Dhaka, Oct 4 (EFE).- Nearly three-fourth of Bangladesh was left without electricity for hours on Tuesday due to a failure in the national power grid, affecting more than 130 million people, a government official said.
More than 70 per cent of the country was hit by the sudden outage due to the national grid failure at 2.04 pm local time, Bangladesh Power Development Board spokesperson Shamim Ahsan told EFE.
Panicked citizens queued up to buy diesel for running generators, while the price of candles skyrocketed after the national grid failure.
Ahsan said that at least 130 million people were affected by the blackout and that the authorities were trying to restore the power supply gradually.
“We are working tirelessly to restore (the lines). Power has already returned in a few areas.
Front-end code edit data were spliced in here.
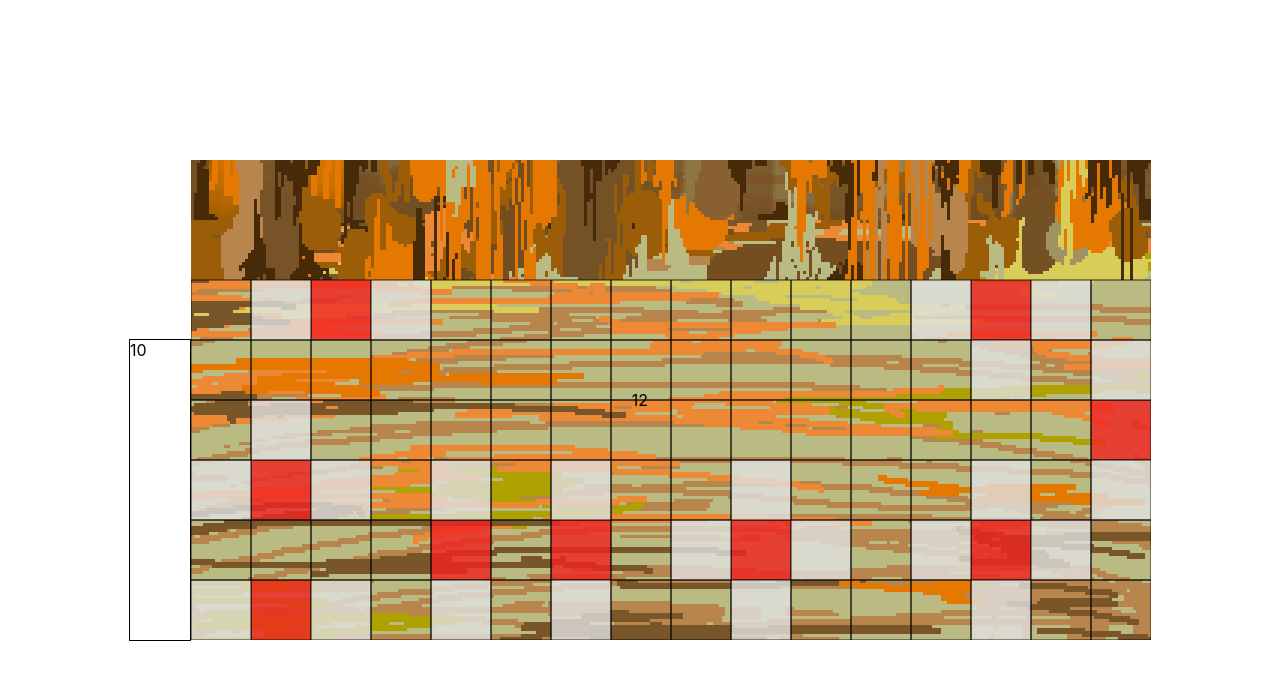
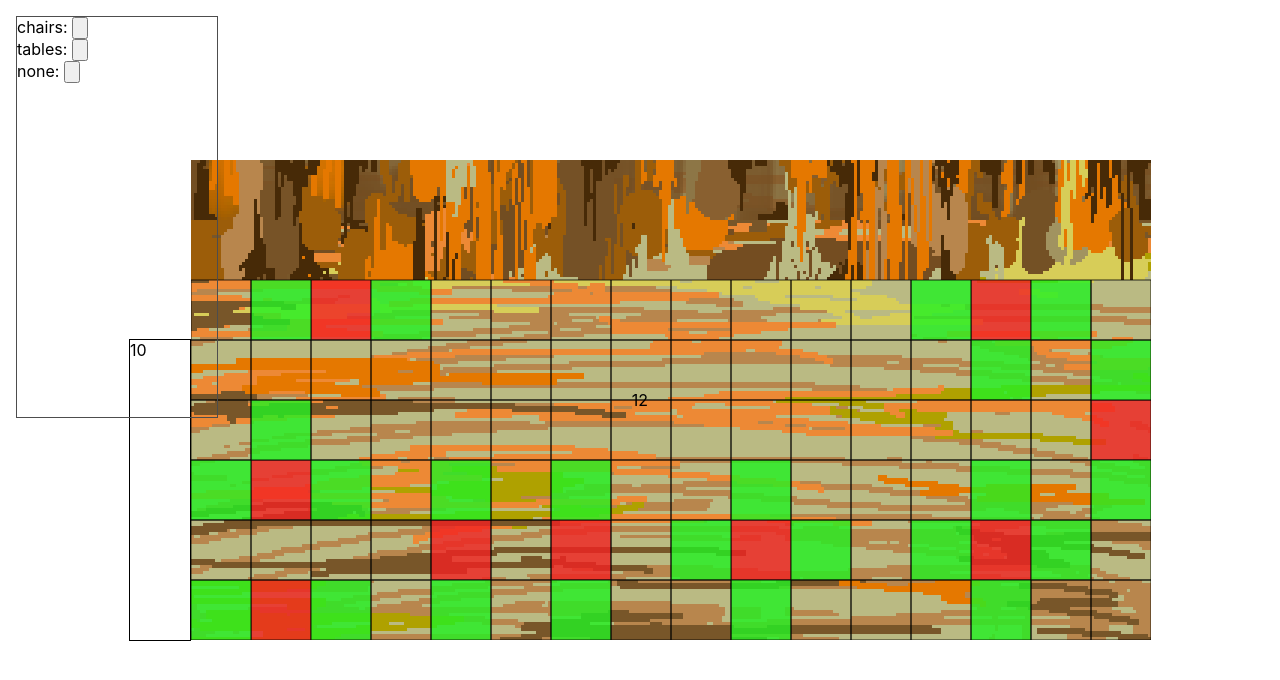
Before and after one commit to adolecumberri/the_bar, a React (Create React App) app in the folder the_bar/: page / in a window 1280 px wide. Shown: the top 680 px of the page. Built offline with nearby package versions, Linux system fonts and the light colour scheme.

Commit message:
debugger component + grid functions

```diff
--- a/the_bar/src/classes/Grid.ts
+++ b/the_bar/src/classes/Grid.ts
@@ -1,13 +1,18 @@
 import { TableSortLabel } from "@material-ui/core";
 import { GRID_CONFIG, TABLES_LOCATIONS } from "../constants";
-import { IGridConstructor, IGridHash, ITable } from "../interfaces";
+import { IGridConstructor, IGridHash, IGRID_VALUES, ITable } from "../interfaces";
 import { GridBoxesTypes } from "./GridBoxesTypes";
 
-export const Grid = () => {
-
 const topMargin = 2;
-  class Grid {
-    hashGrid: any;
+export class Grid {
+  constructor( customGrid?: IGridHash ){
+    this.hashGrid = customGrid as IGridHash;
+  }
+  hashGrid: IGridHash = {};
+  //cada vez que una funcion quiera triggear un render, ++ a esa variable. y lo controlo fuera.
+  //así el useEffect no checkea un objeto complejo.
+  triggerUpdate: number = 0;  // unused
+  tablesInfo = TABLES_LOCATIONS; //constant used to create the tables and chairs;
   _initNewVoidGrid = ({ rows, cols, t_width, t_height }: IGridConstructor) => {
 
     const { height, width } = this._loadBoxDimensions({ cols, rows, t_height, t_width })
@@ -60,7 +65,7 @@ export const Grid = () => {
       let key = `${X}-${Y}`;
       let gridTypeConfig = GRID_CONFIG.table;
 
-        let gridBox: ITable = new GridBoxesTypes.Table({
+      let gridBox = new GridBoxesTypes.Table({
         key, ...this._loadBoxBasicVariables({ X, Y, height, width }), width, height, tableId, ...gridTypeConfig
       });
       gridHash[key] = gridBox;
@@ -100,7 +105,8 @@ export const Grid = () => {
       }
     }
     console.log({ gridHash });
-      return gridHash;
+    this.hashGrid = gridHash;
+    // return gridHash;
   };
 
   _loadBoxDimensions = ({ t_width, cols, t_height, rows }: {
@@ -135,6 +141,31 @@ export const Grid = () => {
     return { gX, gY, x, y }
   }
 
+  highlight = (type: IGRID_VALUES) => {
+     for (let cell in this.hashGrid){
+        if(this.hashGrid[cell].type === type){
+          this.hashGrid[cell].color = "#e1e1e1";
+          this.hashGrid[cell].highlighted = true;
         }
-  return new Grid();
-};
+        // else{
+        //   this.hashGrid[cell].color = this.hashGrid[cell].initialColor as string;
+        //   this.hashGrid[cell].highlighted = false;
+        // }
+     }
+     this.triggerUpdate = this.triggerUpdate + 1; //trigger updates
+  }
+
+  stopHighlighting = () =>{
+    for (let cell in this.hashGrid){
+        this.hashGrid[cell].color = this.hashGrid[cell].initialColor as string;
+        this.hashGrid[cell].highlighted = false;
+   }
+   this.triggerUpdate = this.triggerUpdate + 1; //trigger updates
+  }
+
+
+}
+
+// export interface IGrid {
+//   Grid:typeof Grid;
+// }
--- a/the_bar/src/classes/GridBoxesTypes.ts
+++ b/the_bar/src/classes/GridBoxesTypes.ts
@@ -21,6 +21,8 @@ class GridBox {
   walkable: boolean;
   color: string;
   sprite: ISprite;
+  initialColor: string;
+  highlighted: boolean;
   constructor({
     key,
     gX,
@@ -46,7 +48,9 @@ class GridBox {
     this.walkable = walkable; //se puede andar o no
     this.status = status; // andable o no, ocupado o no.
     this.color = color; //no claro.
+    this.initialColor = color; //Color para reestablecer el color principal.
     this.sprite = sprite; //imagen a cargar
+    this.highlighted = false; //si esta marcado.
   }
 
   setStatus: (status: IStatus) => void = (status) => {
--- a/the_bar/src/componentes/Bar.tsx
+++ b/the_bar/src/componentes/Bar.tsx
@@ -40,10 +40,12 @@ const useStyles = makeStyles((tema: ITheme) => {
 });
 
 interface IBarProps {
-  barGrid: IGridHash;
+  barGrid: Grid;
+  triggerRender: boolean;
+  executeRenderLoop?: any; //TODO: Experimental
 }
 
-const Bar: FC<IBarProps> = ({barGrid}) => {
+const Bar: FC<IBarProps> = ({ barGrid: { hashGrid: barGrid, triggerUpdate }, triggerRender }) => {
   const { container, counter } = useStyles();
 
   const { pixelSize, canvasHeight, canvasWidth } = useContext(StyleContext);
@@ -54,10 +56,12 @@ const Bar: FC<IBarProps> = ({barGrid}) => {
 
   const [count] = useRenderCounter();
 
+  useEffect(() => {
+    _renderLoop();
+  }, [triggerRender])
 
 
-
-  useEffect( ( )=>{
+  useEffect(() => {
     _renderLoop();
     console.log("holaa-render");
   }, [barGrid]);
@@ -83,11 +87,11 @@ const Bar: FC<IBarProps> = ({barGrid}) => {
   };
 
   /* function to draw individual game objects (square) to the canvas */
-  function _drawBox (type: string, box: IAnyBox) : void {
+  function _drawBox(type: string, box: IAnyBox): void {
     let ctx: CanvasRenderingContext2D = canvasRef.current?.getContext(
       "2d"
     ) as CanvasRenderingContext2D;
-// debugger;
+    // debugger;
     //Tipos: void, chair, table y hero
     switch (type) {
       case "void":
@@ -140,7 +144,7 @@ const Bar: FC<IBarProps> = ({barGrid}) => {
     }
   };
 
-  if(pixelSize) console.log(CANVAS_WIDTH, CANVAS_HEIGHT, pixelSize);
+  if (pixelSize) console.log(CANVAS_WIDTH, CANVAS_HEIGHT, pixelSize);
   return (
 
     <>
--- /dev/null
+++ b/the_bar/src/componentes/Debugger.tsx
@@ -0,0 +1,62 @@
+//tablón de anuncios.
+
+//Barra del bar
+
+import React, { FC } from "react";
+
+//Material UI
+import { makeStyles } from "@material-ui/styles";
+
+import { THEME } from '../constants';
+import { ITheme } from "../interfaces";
+
+const useStyles = makeStyles((Theme: ITheme) => ({
+  container: {
+    position: "absolute",
+    top: 0,
+    left: 0,
+    minWidth: "200px",
+    minHeight: "400px",
+    border: "1px solid #4d4d4d",
+    margin: "16px 0px 0px 16px"
+
+  },
+}));
+
+interface IDebugger {
+  highlightTables?: () => void,
+  highlightChairs?: () => void,
+  stopHighlighting?: () => void,
+}
+
+const Debugger: FC<IDebugger> = ({ highlightChairs, highlightTables, stopHighlighting }) => {
+  const { container } = useStyles();
+
+  return (
+    <div className={container}>
+      {highlightChairs && (<>
+        <label> chairs: <input type="button" name="debbug"
+          onClick={(e) => {
+            highlightChairs && highlightChairs();
+          }}
+        ></input></label><br />
+      </>)}
+      {highlightTables && (<>
+        <label> tables: <input type="button" name="debbug"
+          onClick={(e) => {
+            highlightTables && highlightTables();
+          }}
+        ></input></label><br />
+      </>)}
+      {(highlightTables || highlightChairs) && (<>
+        <label> none: <input type="button" defaultChecked name="debbug"
+          onClick={(e) => {
+            stopHighlighting && stopHighlighting();
+          }}
+        ></input></label>
+      </>)}
+    </div>
+  );
+};
+
+export default Debugger;
--- a/the_bar/src/componentes/Screen.tsx
+++ b/the_bar/src/componentes/Screen.tsx
@@ -11,6 +11,7 @@ import { StyleContext } from "../utility";
 import { THEME } from "../constants";
 import BarEntry from "./BarEntry";
 import { Grid } from "../classes/Grid";
+import Debugger from "./Debugger";
 
 const useStyles = makeStyles((theme: ITheme) => ({
   screen: {
@@ -38,7 +39,9 @@ const Screen: FC = () => {
   const [pixelSize, setPixelSize] = useState(pixelSizeQuery(windowWidth));
   const [themeState, setThemeState] = useState(THEME);
 
-  const [barGrid, setBarGrid] = useState<IGridHash>();
+  const [triggerRender, setTriggerRender] = useState(false); //Trigger a canvas render
+
+  const [barGrid, setBarGrid] = useState<Grid>(new Grid());
 
   useEffect(() => {
     // debugger;
@@ -59,25 +62,44 @@ const Screen: FC = () => {
       t_width = canvasWidth * pixelSize,
       t_height = canvasHeight * pixelSize;
 
-    let grid = Grid();
-    let newGrid = grid._initNewGridWithTables({ rows, cols, t_width, t_height });
+    let grid = new Grid();
+    grid._initNewGridWithTables({ rows, cols, t_width, t_height });
 
-    setBarGrid(newGrid);
+    setBarGrid(grid);
   }, [pixelSize]);
 
 
-
+  // const executeRenderLoop: (callBack: any) => void = (callBack) => {
+  //   callBack();
+  // }
 
 
   return (
     <>
       <StyleContext.Provider value={themeState}>
-        {/* <BarContext.Provider value={barCtx}> */}
-        {/* <ImagesContext.Provider> */}
+        <Debugger
+          highlightChairs={() => {
+            barGrid?.highlight("chair");
+            setTriggerRender(!triggerRender);
+            // setBarGrid(new Grid(barGrid?.hashGrid));
+          }}
+          highlightTables={() => {
+            barGrid?.highlight("table");
+            setTriggerRender(!triggerRender);
+            // setBarGrid(new Grid(barGrid?.hashGrid));
+          }}
+          stopHighlighting={() => {
+            barGrid?.stopHighlighting();
+            setTriggerRender(!triggerRender);
+            // setBarGrid(new Grid(barGrid?.hashGrid));
+          }}
+        />
         <BarEntry />
-        <Bar barGrid={barGrid as IGridHash} />
-        {/* </ImagesContext.Provider> */}
-        {/* </BarContext.Provider> */}
+        <Bar
+          barGrid={barGrid as Grid}
+          triggerRender={triggerRender}
+          // executeRenderLoop={executeRenderLoop}
+        />
       </StyleContext.Provider>
     </>
   );
--- a/the_bar/src/constants.ts
+++ b/the_bar/src/constants.ts
@@ -36,7 +36,7 @@ const GRID_CONFIG: IGridConfig = {
     status: "walkable",
     type: GRID_TYPES.CELL_CHAIR as IGRID_VALUES,
     walkable: true,
-    color: "#e1e1e1",
+    color: "#22f222",
     sprite: { x: 0, y: 0, width: 50, height: 50 },
   },
   table: {
--- a/the_bar/src/interfaces/IGridCell.ts
+++ b/the_bar/src/interfaces/IGridCell.ts
@@ -20,17 +20,19 @@ export interface IGridBox {
   type: IGRID_VALUES;
   walkable: boolean;
   color: string;
+  initialColor?: string;
   sprite: ISprite;
+  highlighted?: boolean;
 }
 
-export interface IChair extends IGridBox {
+export interface IChair extends IGridBox {  //TODO: no hace falta
   occupied?: boolean;
   hero?: any; //todo: interfaz de heroe
   tableId: number;
   direction?: ""
 }
 
-export interface ITable extends IGridBox {
+export interface ITable extends IGridBox { //TODO: no hace falta
   tableId: number;
 }
 
```
Lines whose indentation alone changed are shown as unchanged.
Hopefully, the problem will be solved in a few hours,” Ahsan added.
The spokesperson revealed that different government authorities have launched investigations, conducted by at least three different committees, into the incident.
This is the first major national grid failure in Bangladesh since 2014 when around 70 percent of the country went without power for nearly 10 hours.
Energy-starved Bangladesh has been experiencing a power shortage for months, forcing the government to announce a series of measures to reduce power consumption.
The government in July ordered the closure of all diesel-run power plants due to high oil prices in the global market.
On Jul.7, the Bangladesh government imposed a ban on decorative illumination during events at homes, community centers and shopping malls as well as both government and private-sector offices.
Other austerity measures included reducing the use of air conditioners, keeping their temperature above 25 degree Celsius and asking people to complete wedding celebrations by 7pm.
The government on Aug.5 hiked fuel prices by about 50 percent, raising concerns about price inflation amid an economic downturn.
Bangladesh’s inflation has remained consistently high in the past few months, reaching 7.48 percent in July, and 7.56 percent in June, which marked a nine-year high.
For the first time in a decade, the Bangladesh government requested the International Monetary Fund for a loan as the country was forced to impose measures to limit the use of fuel.
Although the government did not reveal the amount of the loan, media reports claimed it was to the tune of $4.5 billion to ease pressure on the country’s balance of payment amid depleting foreign exchange reserves. EFE